Cisco documentation is out there for this, but searching for it generally only comes back with forum questions and responses. Here’s the consolidated information on how to easily break into a Cisco Small Business switch that has a console port. Generally this is limited to the SG300 and SG500 series switches. If you recall, the 200 series units don’t have a serial console port. This switch happens to be on SW version 1.3.0.03.
Set your serial console connection to 115000 baud, 8 data bits, no parity, 1 stop bit, no flow control, and fire up your favorite terminal program (SecureCRT, putty, etc). I’ve seen the console connection work at 9600 baud (like traditional routers and switches) but it seems to behave better at the Cisco recommended 115000 baud rate for these units.
Reboot the switch by unplugging the power cord. You will see a prompt during boot right after the Cisco logo made out of #s that says “Autoboot in 2 seconds – press RETURN or Esc. to abort and enter prom.”
Hit RETURN and you will get the following startup menu:
 Download Software
 Erase Flash File
 Password Recovery Procedure
 Set Terminal Baud-Rate
 Stack Menu
 System Mode menu
Enter your choice or press ‘ESC’ to exit:
Select “Password Recovery Procedure” by typing 3, and then hit enter
“Current Password will be ignored” will be displayed.
==== Press Enter To Continue ====
It will look like the switch is doing nothing, but just wait it will boot. Once at the prompt you will need to elevate to privilege mode.

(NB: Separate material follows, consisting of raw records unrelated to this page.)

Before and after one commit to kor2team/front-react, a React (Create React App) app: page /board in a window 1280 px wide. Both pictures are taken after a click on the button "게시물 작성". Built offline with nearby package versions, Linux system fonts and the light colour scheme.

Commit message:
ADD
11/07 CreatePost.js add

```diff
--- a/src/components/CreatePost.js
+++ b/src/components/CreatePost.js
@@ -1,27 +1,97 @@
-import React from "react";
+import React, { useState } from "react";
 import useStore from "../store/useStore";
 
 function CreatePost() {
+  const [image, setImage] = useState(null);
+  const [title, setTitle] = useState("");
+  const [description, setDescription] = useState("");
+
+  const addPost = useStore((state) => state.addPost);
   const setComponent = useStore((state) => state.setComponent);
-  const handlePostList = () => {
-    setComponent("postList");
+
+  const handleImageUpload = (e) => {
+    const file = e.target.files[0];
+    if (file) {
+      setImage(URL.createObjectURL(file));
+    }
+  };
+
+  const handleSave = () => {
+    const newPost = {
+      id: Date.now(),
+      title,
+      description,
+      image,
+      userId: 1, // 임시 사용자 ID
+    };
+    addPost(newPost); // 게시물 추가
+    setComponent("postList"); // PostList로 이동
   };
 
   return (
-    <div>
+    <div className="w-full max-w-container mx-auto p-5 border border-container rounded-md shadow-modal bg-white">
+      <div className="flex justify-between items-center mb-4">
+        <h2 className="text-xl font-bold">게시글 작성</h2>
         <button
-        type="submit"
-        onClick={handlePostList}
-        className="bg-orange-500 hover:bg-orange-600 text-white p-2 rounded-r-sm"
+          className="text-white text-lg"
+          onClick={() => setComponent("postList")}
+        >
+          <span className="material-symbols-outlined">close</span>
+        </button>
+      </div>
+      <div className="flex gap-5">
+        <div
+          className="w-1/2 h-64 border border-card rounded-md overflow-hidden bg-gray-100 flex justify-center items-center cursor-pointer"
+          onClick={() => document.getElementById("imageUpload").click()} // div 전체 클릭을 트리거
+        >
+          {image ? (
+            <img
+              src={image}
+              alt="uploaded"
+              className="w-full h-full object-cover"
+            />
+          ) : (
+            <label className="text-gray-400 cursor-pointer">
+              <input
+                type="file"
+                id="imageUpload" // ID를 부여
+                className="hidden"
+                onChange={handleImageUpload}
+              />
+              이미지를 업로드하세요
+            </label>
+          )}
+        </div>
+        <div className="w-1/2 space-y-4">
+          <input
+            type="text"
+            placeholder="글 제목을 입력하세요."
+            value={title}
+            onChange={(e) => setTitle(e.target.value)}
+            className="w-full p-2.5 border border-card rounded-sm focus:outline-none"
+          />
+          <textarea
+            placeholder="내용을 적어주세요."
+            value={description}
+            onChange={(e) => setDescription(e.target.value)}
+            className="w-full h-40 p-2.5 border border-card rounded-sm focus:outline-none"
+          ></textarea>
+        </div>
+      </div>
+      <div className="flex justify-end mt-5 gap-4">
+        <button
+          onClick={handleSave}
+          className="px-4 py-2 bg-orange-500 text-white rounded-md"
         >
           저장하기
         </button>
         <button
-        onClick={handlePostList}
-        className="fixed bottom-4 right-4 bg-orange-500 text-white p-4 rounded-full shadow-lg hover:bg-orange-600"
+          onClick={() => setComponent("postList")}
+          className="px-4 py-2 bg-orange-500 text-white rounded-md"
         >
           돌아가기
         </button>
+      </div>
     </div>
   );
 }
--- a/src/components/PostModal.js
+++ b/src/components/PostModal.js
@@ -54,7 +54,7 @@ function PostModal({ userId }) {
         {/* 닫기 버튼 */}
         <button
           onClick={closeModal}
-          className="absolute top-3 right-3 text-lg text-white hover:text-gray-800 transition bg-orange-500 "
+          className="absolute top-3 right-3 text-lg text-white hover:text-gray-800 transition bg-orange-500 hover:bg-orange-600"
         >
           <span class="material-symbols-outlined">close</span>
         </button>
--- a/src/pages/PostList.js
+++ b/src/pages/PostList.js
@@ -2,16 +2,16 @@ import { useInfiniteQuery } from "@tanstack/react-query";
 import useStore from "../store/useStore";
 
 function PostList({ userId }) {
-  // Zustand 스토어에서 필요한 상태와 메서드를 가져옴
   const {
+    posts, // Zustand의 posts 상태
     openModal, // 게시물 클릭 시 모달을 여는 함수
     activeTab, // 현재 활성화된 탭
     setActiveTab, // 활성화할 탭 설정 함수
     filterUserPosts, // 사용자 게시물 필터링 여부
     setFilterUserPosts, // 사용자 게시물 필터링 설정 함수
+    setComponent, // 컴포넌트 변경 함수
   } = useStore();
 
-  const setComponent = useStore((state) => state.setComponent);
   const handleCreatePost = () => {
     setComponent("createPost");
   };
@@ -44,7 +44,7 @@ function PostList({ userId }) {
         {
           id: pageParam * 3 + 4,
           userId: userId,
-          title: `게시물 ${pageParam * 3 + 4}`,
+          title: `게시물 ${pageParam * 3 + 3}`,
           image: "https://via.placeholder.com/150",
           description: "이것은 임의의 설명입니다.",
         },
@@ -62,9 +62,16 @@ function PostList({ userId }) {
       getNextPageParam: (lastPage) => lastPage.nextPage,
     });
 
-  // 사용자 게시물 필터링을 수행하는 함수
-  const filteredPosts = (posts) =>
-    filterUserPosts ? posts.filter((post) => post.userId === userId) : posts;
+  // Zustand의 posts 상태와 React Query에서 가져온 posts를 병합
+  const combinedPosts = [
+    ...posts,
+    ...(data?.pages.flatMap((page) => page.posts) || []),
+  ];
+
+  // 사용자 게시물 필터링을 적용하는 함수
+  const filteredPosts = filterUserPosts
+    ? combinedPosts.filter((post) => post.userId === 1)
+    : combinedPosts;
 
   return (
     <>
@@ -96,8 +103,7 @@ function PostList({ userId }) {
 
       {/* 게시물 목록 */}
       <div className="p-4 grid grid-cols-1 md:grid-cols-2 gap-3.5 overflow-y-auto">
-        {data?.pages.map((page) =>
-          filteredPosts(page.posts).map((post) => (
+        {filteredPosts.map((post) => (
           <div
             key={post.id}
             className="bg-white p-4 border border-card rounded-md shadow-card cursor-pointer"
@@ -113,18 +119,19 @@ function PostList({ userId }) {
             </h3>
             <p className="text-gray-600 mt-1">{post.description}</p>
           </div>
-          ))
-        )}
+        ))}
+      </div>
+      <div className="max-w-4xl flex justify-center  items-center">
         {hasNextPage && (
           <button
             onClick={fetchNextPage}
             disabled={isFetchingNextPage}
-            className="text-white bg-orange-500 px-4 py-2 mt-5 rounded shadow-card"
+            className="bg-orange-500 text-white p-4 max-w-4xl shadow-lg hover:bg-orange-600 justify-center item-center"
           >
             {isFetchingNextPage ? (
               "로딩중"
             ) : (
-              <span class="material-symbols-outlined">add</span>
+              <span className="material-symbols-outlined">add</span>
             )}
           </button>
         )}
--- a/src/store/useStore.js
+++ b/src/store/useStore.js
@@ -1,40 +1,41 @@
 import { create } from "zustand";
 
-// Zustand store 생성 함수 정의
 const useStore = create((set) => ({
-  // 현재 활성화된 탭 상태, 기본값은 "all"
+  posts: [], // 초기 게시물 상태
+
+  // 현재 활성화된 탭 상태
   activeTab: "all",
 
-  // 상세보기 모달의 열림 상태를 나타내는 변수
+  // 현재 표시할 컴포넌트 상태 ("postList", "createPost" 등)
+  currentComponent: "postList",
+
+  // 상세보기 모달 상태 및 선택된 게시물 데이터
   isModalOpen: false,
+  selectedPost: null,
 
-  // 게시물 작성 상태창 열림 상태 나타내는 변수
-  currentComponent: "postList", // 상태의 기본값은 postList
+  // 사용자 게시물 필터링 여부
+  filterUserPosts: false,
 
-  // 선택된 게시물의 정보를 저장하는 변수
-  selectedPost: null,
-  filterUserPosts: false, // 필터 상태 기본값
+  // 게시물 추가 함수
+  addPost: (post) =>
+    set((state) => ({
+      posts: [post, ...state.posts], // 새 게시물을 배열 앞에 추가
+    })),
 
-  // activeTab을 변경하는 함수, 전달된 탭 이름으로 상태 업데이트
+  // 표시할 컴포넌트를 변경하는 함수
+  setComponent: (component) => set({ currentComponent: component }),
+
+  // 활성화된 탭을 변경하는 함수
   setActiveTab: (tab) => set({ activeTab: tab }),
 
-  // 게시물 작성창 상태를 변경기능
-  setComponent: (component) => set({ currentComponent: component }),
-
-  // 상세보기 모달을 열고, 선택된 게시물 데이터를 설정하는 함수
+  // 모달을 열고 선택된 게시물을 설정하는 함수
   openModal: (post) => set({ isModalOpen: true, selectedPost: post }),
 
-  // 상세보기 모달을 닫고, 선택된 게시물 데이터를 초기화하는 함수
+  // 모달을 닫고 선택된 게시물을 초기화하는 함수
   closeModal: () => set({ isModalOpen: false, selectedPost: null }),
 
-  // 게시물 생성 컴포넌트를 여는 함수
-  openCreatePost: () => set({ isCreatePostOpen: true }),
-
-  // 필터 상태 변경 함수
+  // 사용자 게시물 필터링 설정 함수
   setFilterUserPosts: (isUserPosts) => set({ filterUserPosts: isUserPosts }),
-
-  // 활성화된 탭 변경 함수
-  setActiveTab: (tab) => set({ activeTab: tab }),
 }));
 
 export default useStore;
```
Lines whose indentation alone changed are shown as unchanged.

Enter global configuration mode
If your switch has an existing configuration that you wish to keep (and only update the login credentials), be sure to first load the saved configuration into memory to update the existing user / password combination. This is a crucial step in gaining access back into your switch, otherwise you would essentially be performing a factory reset on the unit.
Switch# copy startup-config running-config
Create a new username and password combination (username can be whatever, password too so long as it meets complexity requirements)
Switch (config)#>username cisco password P@$$w0rd privilege 15
Save the password into the startup config
Switch#>copy run start
That will set a new password in the running (and startup config) so that you will be able to access the switch after a reboot.
Enter the following command to reboot the system so that you can log in with your new username and password (verifying it will work in subsequent reboots):
Once the switch powers up, login to verify and you’re all set!